> EXERCISE DIRECTIONS
Retype all entries exactly as they stand, excluding pictures.

[Data extracted from a collection]
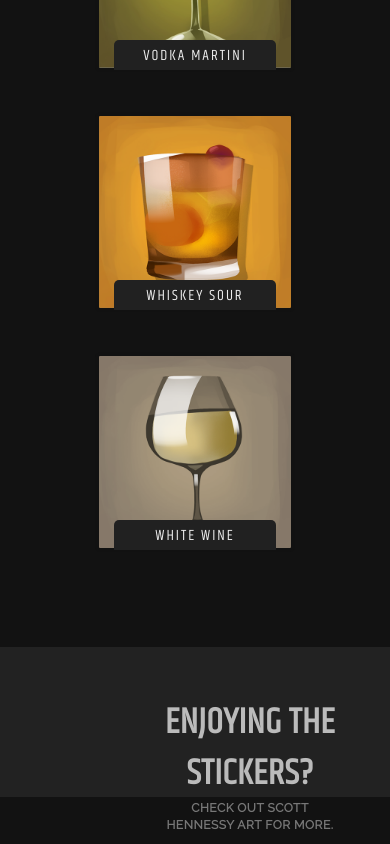
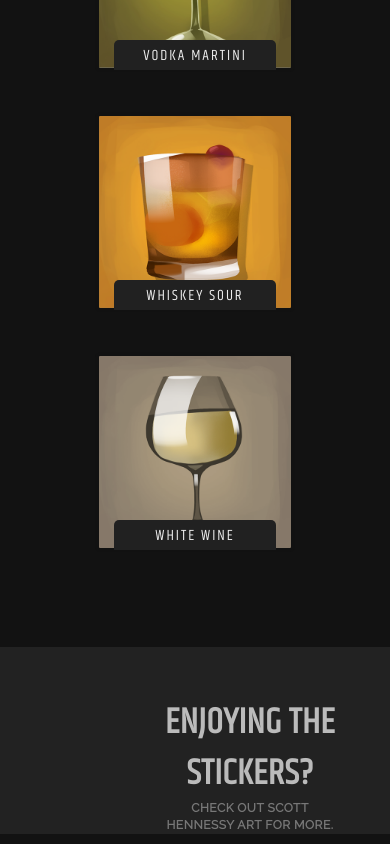
Before and after one commit to eleighbachman/liquorsticker, a React (Create React App) app: page / in a window 390 px wide. Shown: the part 4393-5237 px from the top of the page. Built offline with nearby package versions, Linux system fonts and the light colour scheme.

Commit message:
css organization

```diff
--- a/src/App.css
+++ b/src/App.css
@@ -1,7 +1,9 @@
+/* GLOBAL */
 .App {
   text-align: center;
 }
 
+/* HEADER */
 .App-header {
   background-color: #222;
   height: 100px;
@@ -13,6 +15,11 @@
   font-size: 3.5em;
 }
 
+/* STICKERS */
+.resultCount {
+  color: #444;
+  padding-top: 5px;
+}
 
 .stickerContainer {
   padding-bottom: 75px;
@@ -62,11 +69,6 @@
   color: #ccc;
 }
 
-.resultCount {
-  color: #444;
-  padding-top: 5px;
-}
-
 .warning {
   font-size: 0.75em;
   font-style: italic;
@@ -74,25 +76,7 @@
   color: #333;
 }
 
-.footer {
-  background-color: #222;
-  height: 150px;
-  padding-top: 50px;
-  padding-right: 50px;
-  padding-left: 160px;
-  font-size: 0.8em;
-  font-family: 'Raleway', sans-serif;
-  letter-spacing: 0.5px;
-  font-weight: bold;
-  color: #777;
-}
-
-.c2a {
-  font-family: 'Khand', sans-serif;
-  font-size: 3em;
-  color: #bbb;
-}
-
+/* MODAL */
 .modalStyles {
   padding: 15px;
   border: 2px solid #ccc;
@@ -119,6 +103,22 @@
   display: inline-block;
 }
 
-.col-sm-4 {
-  margin: auto;
+/* FOOTER */
+.footer {
+  background-color: #222;
+  min-height: 150px;
+  padding-top: 50px;
+  padding-right: 50px;
+  padding-left: 160px;
+  font-size: 0.8em;
+  font-family: 'Raleway', sans-serif;
+  letter-spacing: 0.5px;
+  font-weight: bold;
+  color: #777;
 }
+
+.c2a {
+  font-family: 'Khand', sans-serif;
+  font-size: 3em;
+  color: #bbb;
+}
```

> TASK SOLUTION
Before and after one commit to eleighbachman/liquorsticker, a React (Create React App) app: page / in a window 390 px wide. Shown: the part 4393-5237 px from the top of the page. Built offline with nearby package versions, Linux system fonts and the light colour scheme.

Commit message:
css organization

```diff
--- a/src/App.css
+++ b/src/App.css
@@ -1,7 +1,9 @@
+/* GLOBAL */
 .App {
   text-align: center;
 }
 
+/* HEADER */
 .App-header {
   background-color: #222;
   height: 100px;
@@ -13,6 +15,11 @@
   font-size: 3.5em;
 }
 
+/* STICKERS */
+.resultCount {
+  color: #444;
+  padding-top: 5px;
+}
 
 .stickerContainer {
   padding-bottom: 75px;
@@ -62,11 +69,6 @@
   color: #ccc;
 }
 
-.resultCount {
-  color: #444;
-  padding-top: 5px;
-}
-
 .warning {
   font-size: 0.75em;
   font-style: italic;
@@ -74,25 +76,7 @@
   color: #333;
 }
 
-.footer {
-  background-color: #222;
-  height: 150px;
-  padding-top: 50px;
-  padding-right: 50px;
-  padding-left: 160px;
-  font-size: 0.8em;
-  font-family: 'Raleway', sans-serif;
-  letter-spacing: 0.5px;
-  font-weight: bold;
-  color: #777;
-}
-
-.c2a {
-  font-family: 'Khand', sans-serif;
-  font-size: 3em;
-  color: #bbb;
-}
-
+/* MODAL */
 .modalStyles {
   padding: 15px;
   border: 2px solid #ccc;
@@ -119,6 +103,22 @@
   display: inline-block;
 }
 
-.col-sm-4 {
-  margin: auto;
+/* FOOTER */
+.footer {
+  background-color: #222;
+  min-height: 150px;
+  padding-top: 50px;
+  padding-right: 50px;
+  padding-left: 160px;
+  font-size: 0.8em;
+  font-family: 'Raleway', sans-serif;
+  letter-spacing: 0.5px;
+  font-weight: bold;
+  color: #777;
 }
+
+.c2a {
+  font-family: 'Khand', sans-serif;
+  font-size: 3em;
+  color: #bbb;
+}
```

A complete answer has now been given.